To measure the performance of bifacial solar panels, two key metrics are used: Bifaciality factor and bifacial gain. Bifaciality factor represents the ratio of energy output from the back side of a bifacial panel to the energy output from the front side. On the other hand, bifacial gain measures the percentage increase in energy output of a bifacial panel compared to a Monofacial panel under the same conditions. It demonstrates the panel’s ability to capture and convert light from both sides.
For fixed tilt system projects located in India, the current bifacial gain typically ranges from 3% to 10%. Achieving this gain relies on three fundamental parameters. The most significant parameter is the amount of irradiance received on the rear side and is dependent on the parameters illustrated in the figure above. Furthermore, this in-turn has an impact on area utilized, tonnage of module mounting structures (MMS) and cabling; therefore, it is the skill of the designer to optimize the configuration based on trade-off occurring between the energy gain and the overall impact on plant BOS. SgurrEnergy has the capability to optimize a bifacial based fixed tilt system such that this is realized in terms of least LCOE considering geographical and climatic conditions.
A major parameter that affects the bifacial gain of a solar panels is the albedo, which measures the reflecting power of a surface. Albedo values vary depending on the type of terrain and can fluctuate throughout the year. Different types of surfaces have varying typical albedo values, which have been mentioned in a table below. The third parameter is the view factor, which affects the Bifaciality gain of the solar panel and is directly linked to the positioning and geometry of the solar panels relative to the ground.
To analyze the Bifacial gain from an analytical standpoint, the concept of the normalized height-aspect ratio is often employed. This method ensures that the size of the panel does not matter as long as it is installed at a certain distance from the ground. The higher the panel is installed, the wider the area it can capture sunlight from, resulting in more energy production.

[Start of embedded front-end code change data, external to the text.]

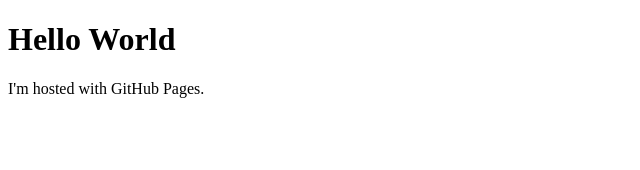
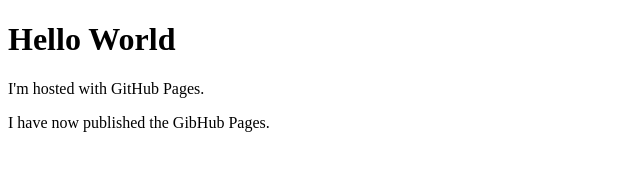
Before and after one commit to AliceMariaSong/alicemariasong.github.io, a plain HTML site: page index.html in a window 1280 px wide. Shown: the whole page, without its empty margins (0-640 px from the left). Drawn offline with Linux system fonts and the light colour scheme.

Commit message:
Published commit

```diff
--- a/index.html
+++ b/index.html
@@ -3,5 +3,6 @@
     <body>
       <h1>Hello World</h1>
       <p>I'm hosted with GitHub Pages.</p>
+      <p>I have now published the GibHub Pages.</p>
     </body>
   </html>
```
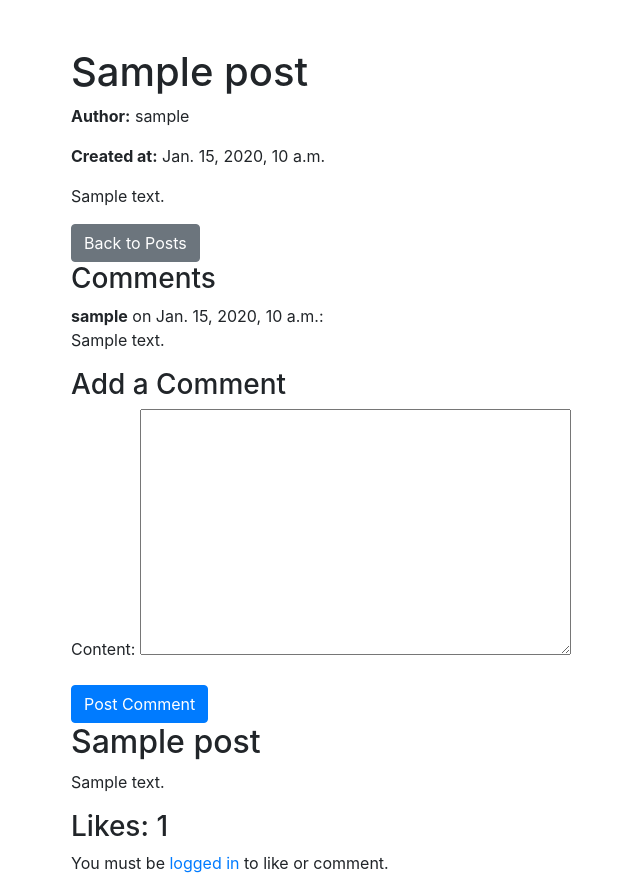
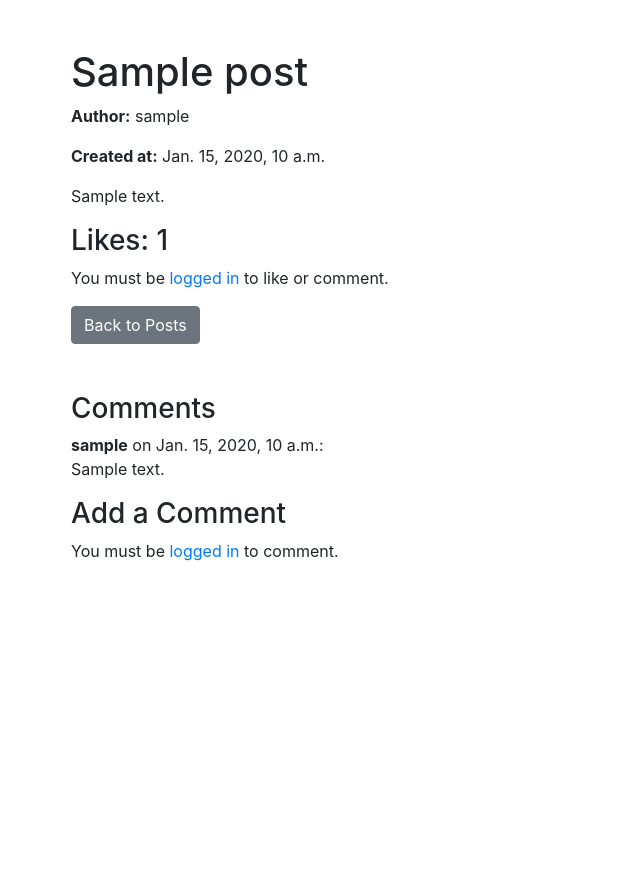
Before and after one commit to goldenjeffempire/echoverse-platform, a Django app: template echo_config/Echoverse/templates/echoverse/post_detail.html in a window 1280 px wide. Shown: the whole page, without its empty margins (14-654 px from the left). After the commit the page ends 561 px from the top, so only its background shows below. Run offline with Django 4.2, Linux system fonts and the light colour scheme; the template is opened without the code that fills it: values that come from a table or form of the project are taken from there, others are empty; tables that the repository leaves empty hold one stand-in row (values such as "Sample post"); some libraries are stand-ins or nearby versions.

Commit message:
Implemented user authentication with registration, login, and logout functionality

```diff
--- a/echo_config/Echoverse/templates/echoverse/post_detail.html
+++ b/echo_config/Echoverse/templates/echoverse/post_detail.html
@@ -12,11 +12,26 @@
         <p><strong>Author:</strong> {{ post.author.username }}</p>
         <p><strong>Created at:</strong> {{ post.created_at }}</p>
         <p>{{ post.content }}</p>
+        <h3>Likes: {{ post.likes.count }}</h3>
+
+        {% if user.is_authenticated %}
+            <form method="post" class="mb-3">
+                {% csrf_token %}
+                {% if liked %}
+                    <button type="submit" name="unlike" class="btn btn-secondary" disabled>Liked</button>
+                {% else %}
+                    <button type="submit" name="like" class="btn btn-primary">Like</button>
+                {% endif %}
+            </form>
+        {% else %}
+            <p>You must be <a href="{% url 'login' %}">logged in</a> to like or comment.</p>
+        {% endif %}
+
         <a href="{% url 'post_list' %}" class="btn btn-secondary">Back to Posts</a>
 
-        <h3>Comments</h3>
+        <h3 class="mt-5">Comments</h3>
         {% for comment in comments %}
-            <div>
+            <div class="mb-2">
                 <strong>{{ comment.author.username }}</strong> on {{ comment.created_at }}:
                 <p>{{ comment.content }}</p>
             </div>
@@ -25,44 +40,14 @@
         {% endfor %}
 
         <h3>Add a Comment</h3>
-        <form method="post">
-            {% csrf_token %}
-            {{ comment_form.as_p }}
-            <button type="submit" class="btn btn-primary">Post Comment</button>
-        </form>
-
-        <h2>{{ post.title }}</h2>
-        <p>{{ post.content }}</p>
-
-        <h3>Likes: {{ post.likes.count }}</h3>
         {% if user.is_authenticated %}
-        <form method="post">
-            {% csrf_token %}
-            {% if liked %}
-                <button type="submit" name="unlike" class="btn btn-secondary" disabled>Liked</button>
-            {% else %}
-                <button type="submit" name="like" class="btn btn-primary">Like</button>
-            {% endif %}
-        </form>
-
-        <h3>Comments</h3>
-        {% for comment in comments %}
-            <div>
-                <strong>{{ comment.author.username }}</strong> on {{ comment.created_at }}:
-                <p>{{ comment.content }}</p>
-            </div>
-        {% empty %}
-            <p>No comments yet.</p>
-        {% endfor %}
-
-        <h3>Add a Comment</h3>
             <form method="post">
                 {% csrf_token %}
                 {{ comment_form.as_p }}
                 <button type="submit" class="btn btn-primary">Post Comment</button>
             </form>
         {% else %}
-        <p>You must be <a href="{% url 'login' %}">logged in</a> to like or comment.</p>
+            <p>You must be <a href="{% url 'login' %}">logged in</a> to comment.</p>
         {% endif %}
     </div>
 </body>
```
Lines whose indentation alone changed are shown as unchanged.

Additionally geometric factors can impact the bifacial gain in fixed tilt condition. One such factor is the obliquity of solar rays impacting the collector, which increases when using a two-panel array compared to a single panel array. This obliquity variation results in less intense reflected irradiance captured by the cells. Additionally, rear mismatch and rear shading factor are two primary parameters that contribute to the adjustment of captured irradiance.
Moreover, the bifacial gain can be further improved by optimizing the installation process based on factors such as open field installations with ample ground space, high albedo or reflective surfaces, fluctuating weather conditions, and a focus on maximizing energy yield and cost-effectiveness.
Bifacial solar panels have become more cost-effective in recent years due to advancements in the manufacturing process. They offer numerous advantages over Monofacial panels, including higher energy yield and stable production; with the difference in costing over monofacial being negligible.
Implementing a bifacial fixed tilt system based on these factors can help optimize energy output, enhance system efficiency, and achieve long-term economic benefits. However, installing bifacial panels with a higher support structure requires consideration of other technical factors such as soil type and wind load.
In conclusion, bifacial solar panels offer significant advantages over their Monofacial counterparts and have the potential to make a significant contribution to the solar industry. By continuing to optimize their design and manufacturing processes and by considering the best installation practices, bifacial panels can continue to evolve and offer even more benefits in the future.